Woj’s report also comments that, “Regardless of Colangelo’s future, the Sixers are prepared to make coach Brett Brown front and center in the July free-agent presentations, league sources said...The Sixers could turn to assistant general managers Marc Eversley and Ned Cohen to navigate the Sixers through the June 21 draft and July free agency. The Sixers plan to pursue free agents LeBron James and Paul George with a maximum contract slot.”

As frustrating as that approach might be, it gets worse. Jon Johnson of 94.1 WIP said on the air last night (June 5th) that the organization is holding out hope that Colangelo can remain GM of the team.

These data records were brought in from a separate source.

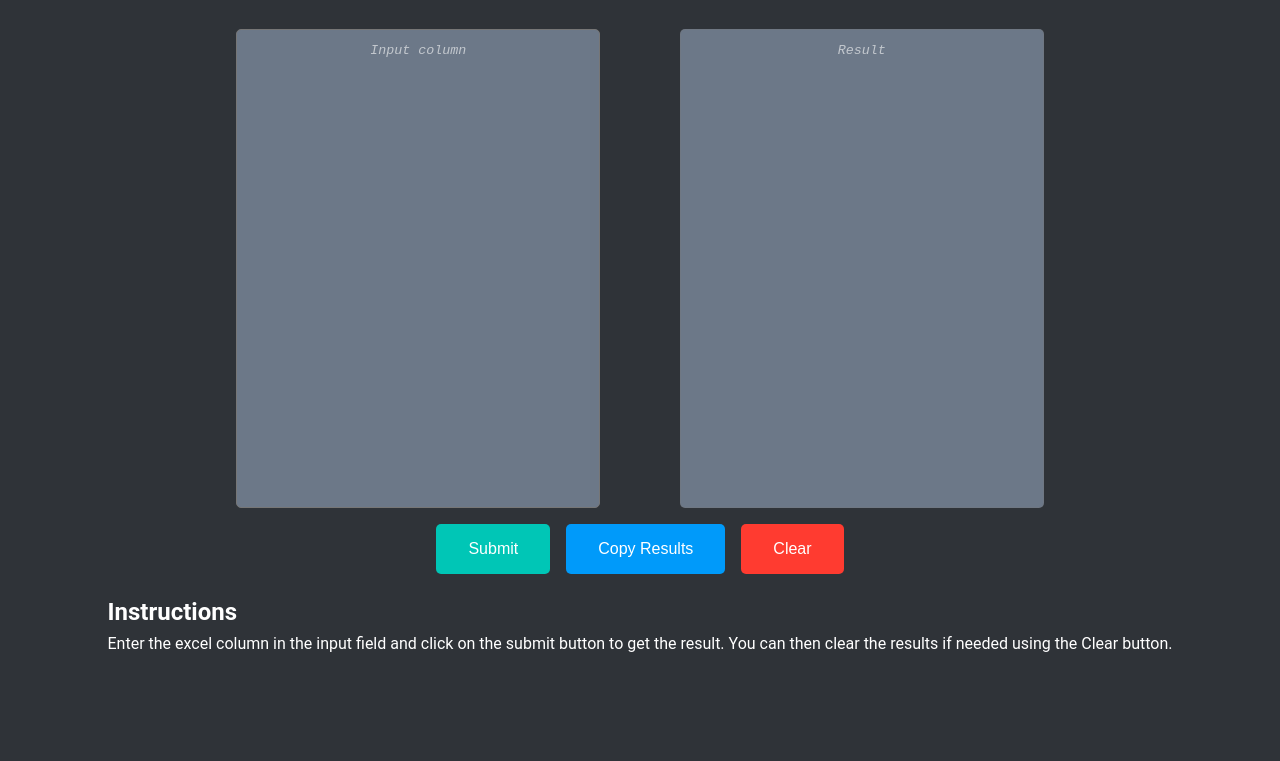
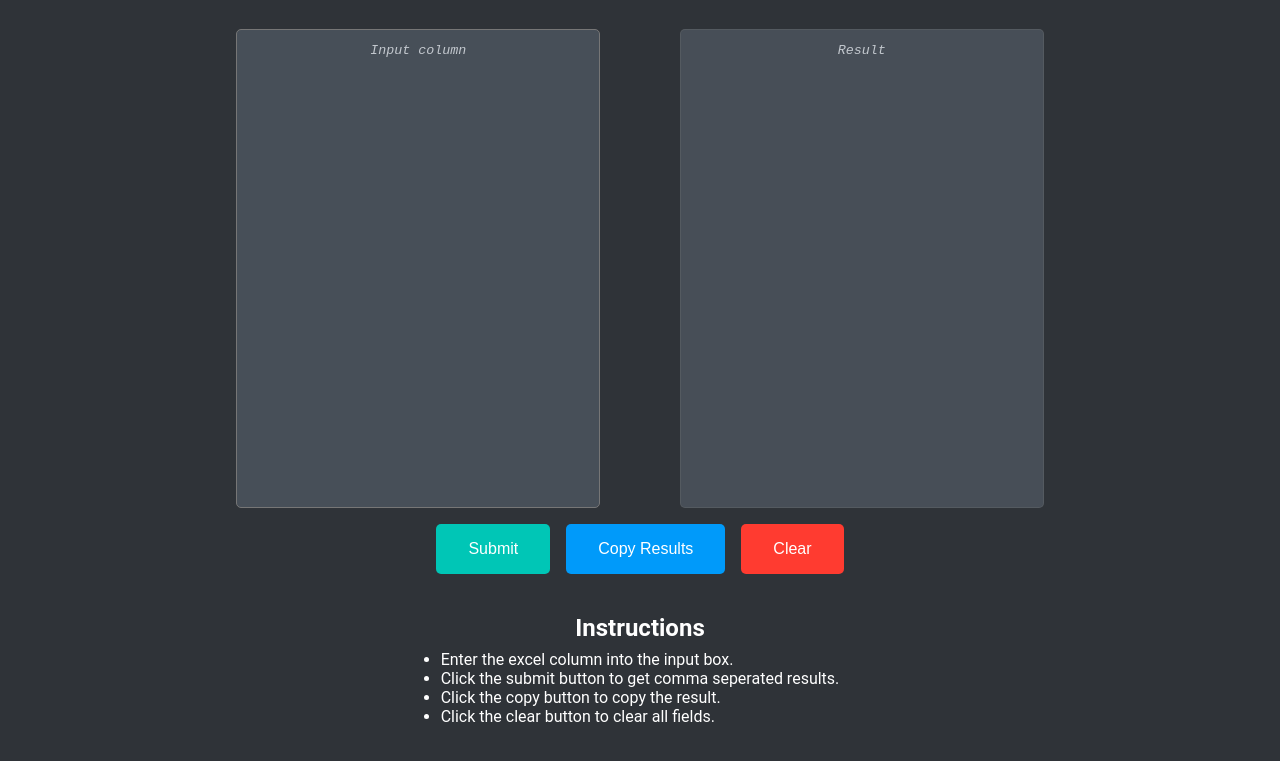
Before and after one commit to Vkscoma/comma-sperator-tool, a plain HTML site: page index.html in a window 1280 px wide. Shown: the part 57-818 px from the top of the page. Drawn offline with Linux system fonts and the light colour scheme.

Commit message:
final touches

```diff
--- a/index.html
+++ b/index.html
@@ -28,8 +28,12 @@
 
         <section class="instructions--container">
             <h2>Instructions</h2>
-            <p>Enter the excel column in the input field and click on the submit button to get the result.
-                You can then clear the results if needed using the Clear button.</p>
+            <ol class="instructions--list">
+                <li>Enter the excel column into the input box.</li>
+                <li>Click the submit button to get comma seperated results.</li>
+                <li>Click the copy button to copy the result.</li>
+                <li>Click the clear button to clear all fields.</li>
+            </ol>
         </section>
     </main>
     <script src="./index.js"></script>
--- a/style.css
+++ b/style.css
@@ -31,7 +31,7 @@ textarea {
   resize: none;
   outline: none;
   transition: all 250ms ease-in-out;
-  background-color: #6c7888;
+  background-color: rgba(108, 120, 136, 0.4);
 }
 
 textarea:focus {
@@ -86,10 +86,18 @@ button#clear:hover {
 .instructions--container {
   display: grid;
   place-content: center;
-  text-align: left;
   margin-top: 1.5em;
+  padding: 1em;
+  margin-bottom: 1em;
 }
 
-.instructions--container p {
-  margin-top: 0.5em;
+.instructions--container h2 {
+  text-align: center;
+  font-size: 1.5em;
 }
+
+.instructions--list {
+  list-style-type: disc;
+  padding: 0 1em;
+  margin: 0.5em 0;
+}
```
Also changed, not shown: instructions.html (added).
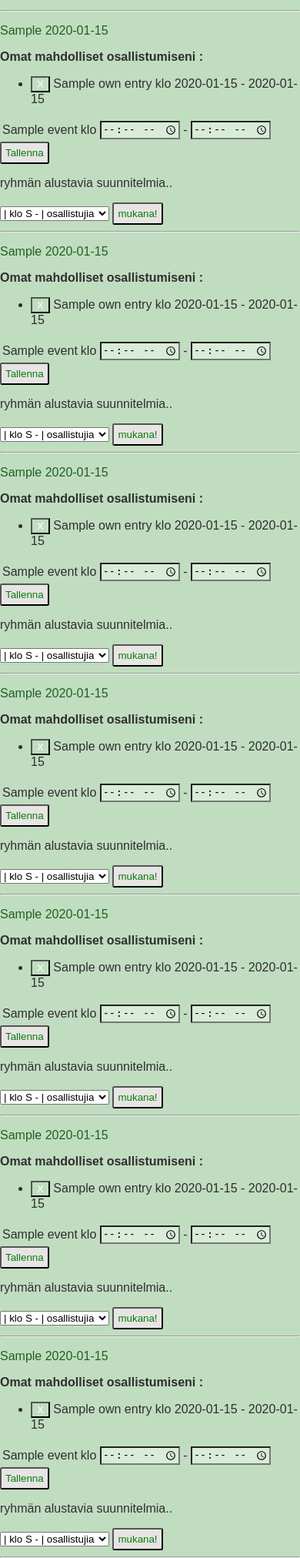
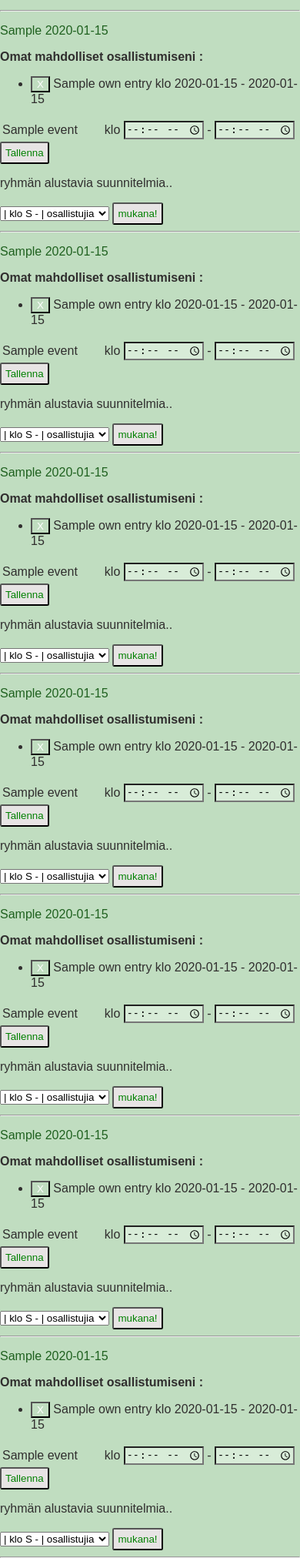
Before and after one commit to minnaRon/scheduler, a Flask app: template templates/plan.html in a window 390 px wide. Shown: the part 249-2273 px from the top of the page at 77% size. Run offline with Flask 2, Linux system fonts and the light colour scheme; the template is opened without the code that fills it: most values are stand-ins (such as "Sample title", 1, 10 or a date in 2020).

Commit message:
Improve layout

```diff
--- a/static/style.css
+++ b/static/style.css
@@ -23,7 +23,7 @@ th {
 }
 
 .scroller {
-    width: 35em;
+    width: 40em;
     height: 25em;
     overflow-y: scroll;
     scrollbar-color: green;
@@ -75,3 +75,15 @@ color:rgb(31, 97, 31);
 #entrylist {
     background-color: rgb(216, 236, 216);
 }
+#td_plan_event{
+    padding-inline-end: 2em;
+}
+
+@media only screen and (max-width:800px) {
+    body {
+        max-width: 25em;
+    }
+    .scroller {
+        width: 25em;
+    }
+}
--- a/templates/new_group.html
+++ b/templates/new_group.html
@@ -23,8 +23,8 @@ Ryhmään liittymissalasana: <br><input type="password" name="password_newgroup1
 <p>
 Ryhmään liittymissalasana uudestaan: <br><input type="password" name="password_newgroup2">
 <p>
-<input type="submit" value="Lähetä rekisteröinti ja tallenna uusi ryhmä">
+<input class="button" type="submit" value="Lähetä rekisteröinti ja tallenna uusi ryhmä">
 <input type="hidden" name="group_reg" value="new_group">
 </form>
-
+<!----------------------------------------------------->
 {% endblock %}
--- a/templates/plan.html
+++ b/templates/plan.html
@@ -23,12 +23,12 @@ Tapahtuman peruminen hukkaa tallentamattomat ajat, joten tallenna ennen perumist
   {% endfor %}
   </ul>
 
-<!--aikakentät----------->
+<!--aikakentät----------------------------------->
   <form action="/plan" method="POST">
   <table>
   {% for j in range(events|length) %}
     <tr>
-      <td>{{events[j][1]}}</td>
+      <td id="td_plan_event">{{events[j][1]}}</td>
       <td>   klo <input id="timefield" type="time" name="time_start"> - <input id="timefield" type="time" name="time_finish"></td>
       <input type="hidden" name="day" value={{i}}> <input type="hidden" name="event_index" value={{j}}>
     </tr>
--- a/templates/settings.html
+++ b/templates/settings.html
@@ -141,8 +141,8 @@ Kaveripyynnöt:<br>
   {% endfor %}
 {% endif %}
 <hr>
-{% if friends %}
-<b>Poista kavereita ja kaveripyyntöjä: </b><br>
+{% if friends%}
+<b>Poista kavereita: </b><br>
   Kaverisi:<br>
   {% for friend in friends %}
     <input type="checkbox" name="friends" value="{{friend[0]}}">{{friend[1]}} <br>
@@ -150,6 +150,7 @@ Kaveripyynnöt:<br>
 {% endif %}
 <p>
 {% if friend_requests_own %}
+<b>Poista kaveripyyntöjä: </b><br>
   Omat kaveripyyntösi, odottaa vastausta:<br>
   {% for own_ask in friend_requests_own %}
     <input type="checkbox" name="ask_cancel" value="{{own_ask[0]}}">{{own_ask[1]}} <br>
```
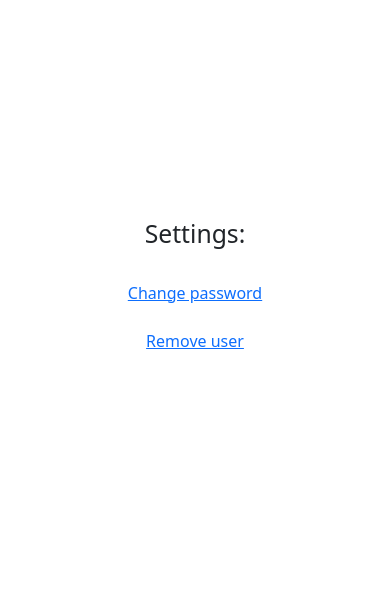
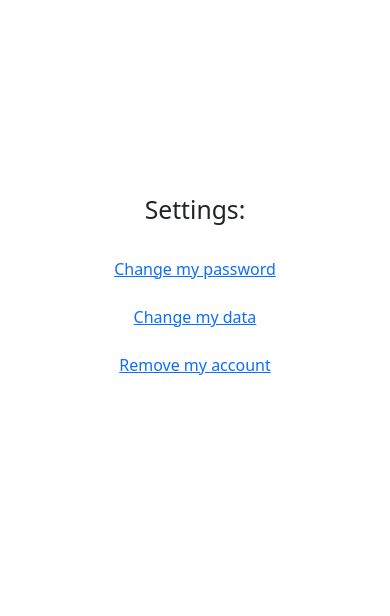
Before and after one commit to michalzolyniak/photo_gallery, a Flask app: page /user_settings in a window 390 px wide. Shown: the part 164-780 px from the top of the page. Run offline with Flask 2, Linux system fonts and the light colour scheme; data that the repository does not hold is empty; some libraries are stand-ins or nearby versions.

Commit message:
remove user under constructio

```diff
--- a/models/login/login_routes.py
+++ b/models/login/login_routes.py
@@ -53,6 +53,23 @@ def change_password():
     return flask.render_template("change_password.html", isNewPassword=True, form=form, name=name)
 
 
+@lg.route('/remove_account', methods=('GET', 'POST'))
+def remove_account():
+    name = flask.request.form.get('name')
+    if flask.request.method == 'POST':
+        if flask.request.form['action'] == 'Yes':
+            print("test")
+            # db_models.User.query.filter(db_models.User.username == str(name)).update({'password': password})
+            # db_models.db.session.commit()
+            flask.flash(f"You have just changed your password")
+            # flask.session.clear()
+            # return flask.render_template("register.html", isRegister=True, form=form, name=name)
+        elif flask.request.form['action'] == 'No':
+            return flask.redirect('/')
+    return flask.render_template("remove_account.html", isRemoveAccount=True)
+
+
+
 @lg.route('/logout')
 @login_required
 def logout():
--- a/models/login/templates/user_settings.html
+++ b/models/login/templates/user_settings.html
@@ -6,9 +6,11 @@
                     <br>
                     <div class="container">
                         <ul class="list-unstyled text-center">
-                            <li><a href="{{ url_for('lg.change_password') }}">Change password</a></li>
+                            <li><a href="{{ url_for('lg.change_password') }}">Change my password</a></li>
                             <br>
-                            <li><a href="{{ url_for('lg.change_password') }}}">Remove user</a></li>
+                            <li><a href="{{ url_for('lg.change_password') }}">Change my data</a></li>
+                            <br>
+                            <li><a href="{{ url_for('lg.remove_account') }}">Remove my account</a></li>
                         </ul>
                         <br>
                     <!-- Modal -->
```
Also changed, not shown: models/login/templates/remove_account.html (added, +21 -0 lines).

All of this news leads to the question: does Josh Harris and the rest of the ownership group know what they are doing? Because on one hand, you understand why they wouldn’t rush to fire Colangelo. There’s legal ramifications to making such a move. And if Colangelo was truly unaware of his wife’s alleged Twitter accounts, I can understand why Harris & company would feel caution in letting Bryan go. I don’t agree with it, but I get it. But on the other hand, considering the information available, you have to wonder why the team is so enamored with Colangelo that they would retain him through this mess.

Are they (ownership) so in doubt of their own ability to find a replacement that they feel managing the public relations disaster is worth keeping BC? I mean, I just can’t understand why this group feels like Colangelo is such a necessity. Why is he so important to this ownership? WHY?

Judging by Woj’s report, specifically the phrase, “A decision could be reached as soon as Wednesday”, I think we’re going to finally get some answers today. The executives met for hours last night AND it’s been a week since the story broke, for crying out loud. It’s about time the situation is addressed. I wouldn’t be at all shocked if the organization allows Colangelo to remain in his role. And I believe they’d have the full support of Adam Silver as well as a majority of the owners in the league.

Look, I don’t like the idea of advocating for someone’s firing. But a question that I need answered: if the organization retains Colangelo yet is already planning on rolling out Brett Brown (and maybe Marc Eversley and Ned Cohen) to recruit free agents, then, um... what exactly is the point of keeping Colangelo? I mean, that’s what GMs do right? A big part of their job is being at the forefront of establishing relationships with prospective players. If his reputation is so stained that the organization turns to the head coach and assistant GMs to pitch free agents on Philadelphia, what makes Colangelo valuable to the executives? I just. don’t. get it.